He already owns a variety of shelters, but missing from his arsenal is a real tent (whatever that means). Thus, Tom needs a tent.

Tom can tell you, from memory, who makes tents that weigh less than two pounds, what materials they are made from, how many stakes they require for a taut pitch, and what the usable interior volume is for each model down to the nearest tenth of a square foot.

Zero Drop Zoë: Maslow’s Protégé

Zero Drop Zoë is more practical about how to choose lightweight backpacking gear. She studied Maslow’s hierarchy in college. Thus, Zoe needs a shelter.

Zoë has tattoos and piercings, and she meditates. She’s not super geeked out on the technical details of shelters like Tom is, but she knows what types of shelters are available: tarps, pyramids, single wall tents, double wall tents, bivy sacks, hammocks, and the assorted hybrid shelters that keep popping up on the cottage manufacturer’s websites. Zoë has thru-hiked the PCT, and she’s seen all types of shelters.

Sedona Sam: In Touch With Nature, Not Gear

Sedona Sam is a bit more in touch with his inner needs but quite out of touch with the state of the market. Sam needs a comfortable night’s sleep.

Sam knows that there are tents and tarps, but isn’t aware of much else. He read a blog post once that told him how to sleep warm under a tarp, so that sounds good to him. He read another one that said that a double wall tent provided the most comfort and that one also sounded good to him.

Sam has no idea that pyramids exist outside of Egypt, and isn’t aware that hammocks are used for anything except lounging and playing the guitar in the Keys like he saw in that one Kenny Chesney music video.

A Trichotomous Chaos

Tom has identified his equipment (a sweet tent), Zoë has identified a function (a useful shelter), and Sam has identified his core need (a restful sleep).

Are you a Talus Tom, Zero Drop Zoë, or Sedona Sam?

If the three of them formed a little committee and put their heads together, we are willing to bet that they’d be able to help each other out. All of their perspectives are useful.

But by themselves, they may have trouble figuring it out.

Sam has identified his core need: he wants to sleep comfortably, and is off on the right foot (even under the influence of a Sedona Vortex). But he may decide to buy an apartment at the Waldorf, or have a Peyote campfire in the evening, to meet that need. Sam knows his need but doesn’t know exactly how best to meet it in the context of a backpacking trip.

Zoë has identified her functional need: she knows she needs a shelter. She’s pretty inspired by Sam, and she wants to sleep comfortably, too. Sam got her thinking that she not only needs a reasonable shelter to sleep comfortably, but she may want to consider her sleeping pad, sleeping bag, pillow, sleep clothing, earplugs, evening meal, and a short isometric routine before bedtime to warm up on those chilly nights.
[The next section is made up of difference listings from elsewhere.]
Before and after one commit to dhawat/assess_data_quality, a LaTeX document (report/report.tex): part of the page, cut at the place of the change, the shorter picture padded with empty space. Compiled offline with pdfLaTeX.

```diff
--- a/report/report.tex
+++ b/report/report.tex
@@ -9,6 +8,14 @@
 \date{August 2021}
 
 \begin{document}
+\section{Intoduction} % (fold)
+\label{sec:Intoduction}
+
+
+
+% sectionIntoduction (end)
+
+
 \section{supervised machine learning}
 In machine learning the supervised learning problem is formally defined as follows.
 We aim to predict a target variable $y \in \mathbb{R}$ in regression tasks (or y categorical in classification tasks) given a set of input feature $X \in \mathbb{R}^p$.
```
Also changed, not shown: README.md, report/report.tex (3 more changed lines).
Tom has identified an equipment need: a tent. Originally, Tom thought Sam was cracked because he was from Sedona (he also had a little bit of a crush on Zoë, so he upgraded his gear needs to a two-person tent and a promise to God). But in the end, Tom realized that he may learn something by spending a little time in a Vortex and listening to how thru-hikers manage to walk thousands of miles in a row with so little gear.

In summary, we have discussed the three processes that comprise our framework for selecting lightweight backpacking gear:
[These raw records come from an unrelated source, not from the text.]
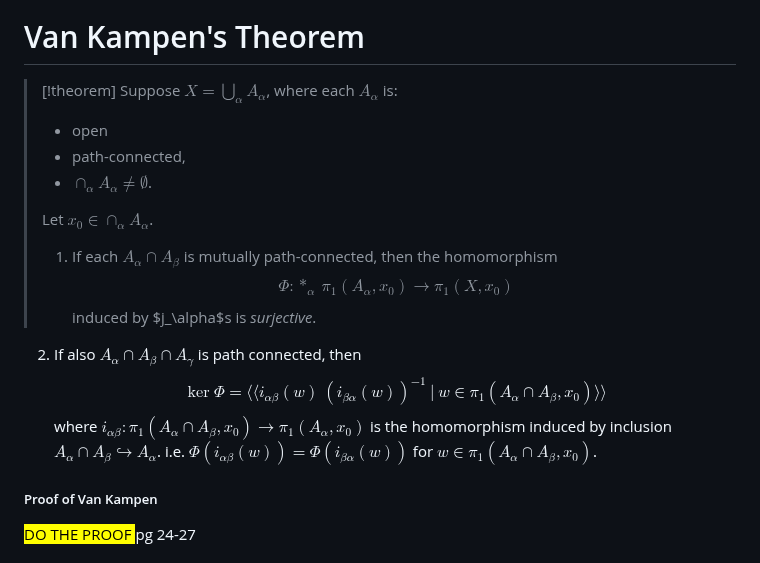
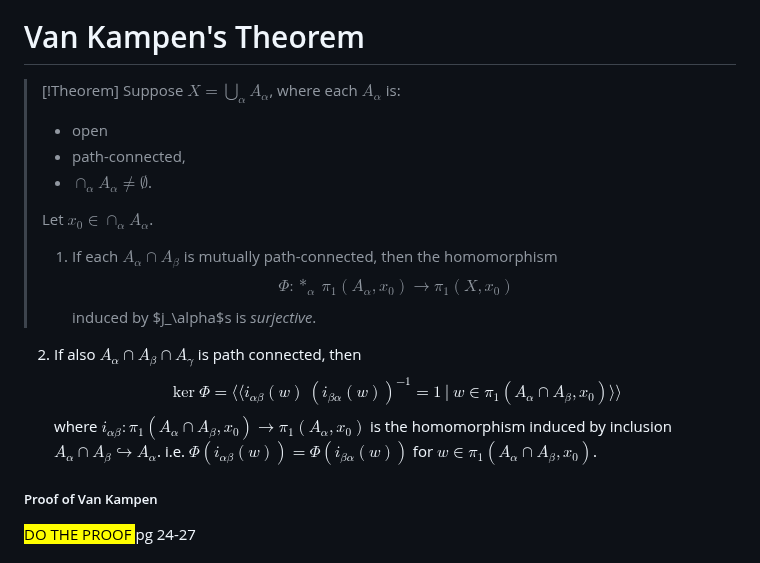
Before and after one commit to ManiShayestehfar/obsidian_sync, a Markdown page: Algebraic Topology/Van Kampen's Theorem.md, the part around the change. Rendered like a GitHub page.

Commit message:
vault backup: 2025-11-16 23:37:27

```diff
--- a/Algebraic Topology/Van Kampen's Theorem.md
+++ b/Algebraic Topology/Van Kampen's Theorem.md
@@ -23,7 +23,7 @@ Let $S^{-1}= \{s^{-1} | s \in S\}$ for $S \subseteq G$.
 
 # Van Kampen's Theorem
 
->[!theorem]
+>[!Theorem]
 >Suppose $X = \bigcup_\alpha A_\alpha$, where each $A_\alpha$ is:
 >- open
 >- path-connected,
@@ -32,7 +32,7 @@ Let $S^{-1}= \{s^{-1} | s \in S\}$ for $S \subseteq G$.
 >Let $x_0 \in \cap_\alpha A_\alpha$.
 >1. If each $A_\alpha \cap A_\beta$ is mutually path-connected, then the homomorphism $$\Phi:\ast_\alpha\:\pi_1(A_\alpha,x_0) \to \pi_1(X,x_0)$$
    induced by $j_\alpha$s is *surjective*.
-   2. If also $A_\alpha \cap A_\beta \cap A_\gamma$ is path connected, then $$\ker \Phi = \langle\langle i_{\alpha\beta}(w)\:(i_{\beta\alpha}(w))^{-1}\:|\: w \in \pi_1(A_\alpha\cap A_\beta,x_0)\rangle\rangle$$where $i_{\alpha\beta}: \pi_1(A_\alpha \cap A_\beta,x_0) \to \pi_1(A_\alpha,x_0)$ is the homomorphism induced by inclusion $A_\alpha\cap A_\beta \hookrightarrow A_\alpha$.  i.e. $\Phi (i_{\alpha\beta}(w)) = \Phi(i_{\beta\alpha}(w))$ for $w \in \pi_1(A_\alpha\cap A_\beta,x_0)$.
+   2. If also $A_\alpha \cap A_\beta \cap A_\gamma$ is path connected, then $$\ker \Phi = \langle\langle i_{\alpha\beta}(w)\:(i_{\beta\alpha}(w))^{-1}=1\:|\: w \in \pi_1(A_\alpha\cap A_\beta,x_0)\rangle\rangle$$where $i_{\alpha\beta}: \pi_1(A_\alpha \cap A_\beta,x_0) \to \pi_1(A_\alpha,x_0)$ is the homomorphism induced by inclusion $A_\alpha\cap A_\beta \hookrightarrow A_\alpha$.  i.e. $\Phi (i_{\alpha\beta}(w)) = \Phi(i_{\beta\alpha}(w))$ for $w \in \pi_1(A_\alpha\cap A_\beta,x_0)$.
 
 ##### Proof of Van Kampen
 
```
  1. Identify your core need.
  2. Design a functional gear system that meets that core need (see #1).
  3. Select the lightest equipment available to perform that function (see #2).
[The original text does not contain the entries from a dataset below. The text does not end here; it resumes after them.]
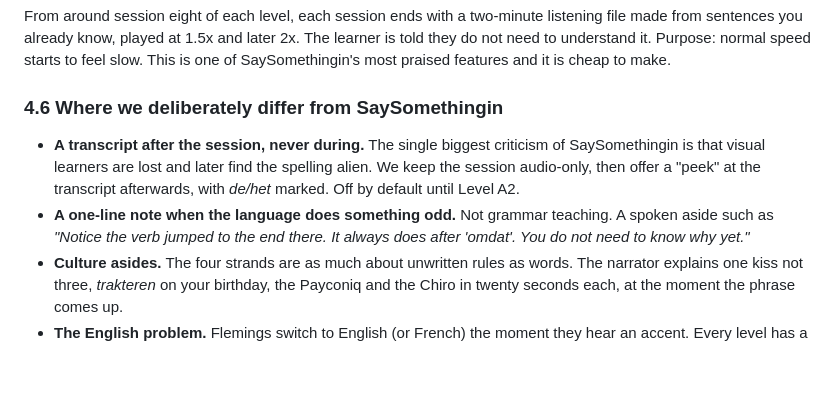
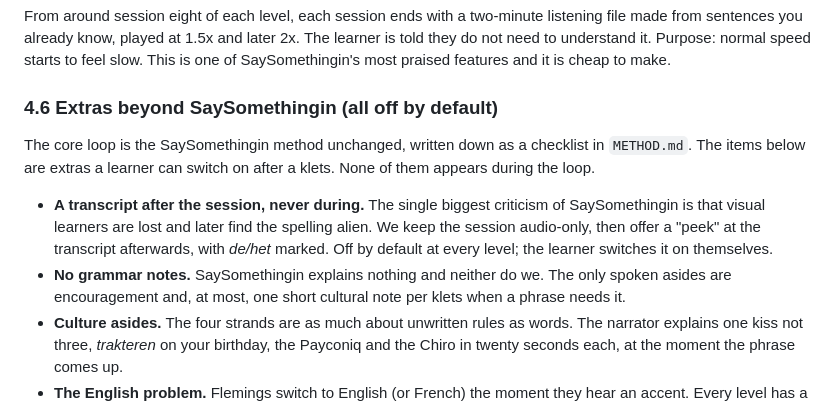
Before and after one commit to ElinMc/naturemoments, a Markdown page: dutch-app/VISION.md, the part around the change. GitHub-like rendering; blank space fills up the shorter version.

Commit message:
Write the method down as a checklist and make all extras off by default
Co-Authored-By: Claude Fable 5.1 <noreply@anthropic.com>
Claude-Session: https://claude.ai/code/session_01KJYR7iNEizdHwcAbyLEySy

```diff
--- a/dutch-app/VISION.md
+++ b/dutch-app/VISION.md
@@ -70,10 +70,12 @@ On top of that, an optional two-minute *Herhaling* (review) block after a klets
 
 From around session eight of each level, each session ends with a two-minute listening file made from sentences you already know, played at 1.5x and later 2x. The learner is told they do not need to understand it. Purpose: normal speed starts to feel slow. This is one of SaySomethingin's most praised features and it is cheap to make.
 
-### 4.6 Where we deliberately differ from SaySomethingin
+### 4.6 Extras beyond SaySomethingin (all off by default)
 
-- **A transcript after the session, never during.** The single biggest criticism of SaySomethingin is that visual learners are lost and later find the spelling alien. We keep the session audio-only, then offer a "peek" at the transcript afterwards, with *de/het* marked. Off by default until Level A2.
-- **A one-line note when the language does something odd.** Not grammar teaching. A spoken aside such as *"Notice the verb jumped to the end there. It always does after 'omdat'. You do not need to know why yet."*
+The core loop is the SaySomethingin method unchanged, written down as a checklist in `METHOD.md`. The items below are extras a learner can switch on after a klets. None of them appears during the loop.
+
+- **A transcript after the session, never during.** The single biggest criticism of SaySomethingin is that visual learners are lost and later find the spelling alien. We keep the session audio-only, then offer a "peek" at the transcript afterwards, with *de/het* marked. Off by default at every level; the learner switches it on themselves.
+- **No grammar notes.** SaySomethingin explains nothing and neither do we. The only spoken asides are encouragement and, at most, one short cultural note per klets when a phrase needs it.
 - **Culture asides.** The four strands are as much about unwritten rules as words. The narrator explains one kiss not three, *trakteren* on your birthday, the Payconiq and the Chiro in twenty seconds each, at the moment the phrase comes up.
 - **The English problem.** Flemings switch to English (or French) the moment they hear an accent. Every level has a short module on holding the line: *"Ik oefen mijn Nederlands, mag ik het in het Nederlands proberen?"* No other course addresses this and it is the main reason expats give up.
 - **Real institutions by name.** Colruyt, Brico, Smartschool, 2dehands, Payconiq, the CLB. Learners meet them tomorrow, so the course should too.
```
Also changed, not shown: dutch-app/METHOD.md (added, +53 -0 lines).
In the context of what’s been presented so far, we may identify the core need as “a comfortable night’s sleep.” The functional needs may include:

  1. Warmth (shelter, sleeping, clothing);
  2. Body posture comfort (sleeping pad, pillow);
  3. Noise reduction (a non-flappy shelter, earplugs);
  4. Biting insect resistance (some type of enclosure).

Then, with additional research, we can formulate a more intentional process for how to choose lightweight backpacking gear.

Let’s dive in and apply the framework in more detail.

1. Core Needs

--- End of free preview ---
Member Exclusive

A Premium or Unlimited Membership is required to view the rest of this article.

MembershipLogin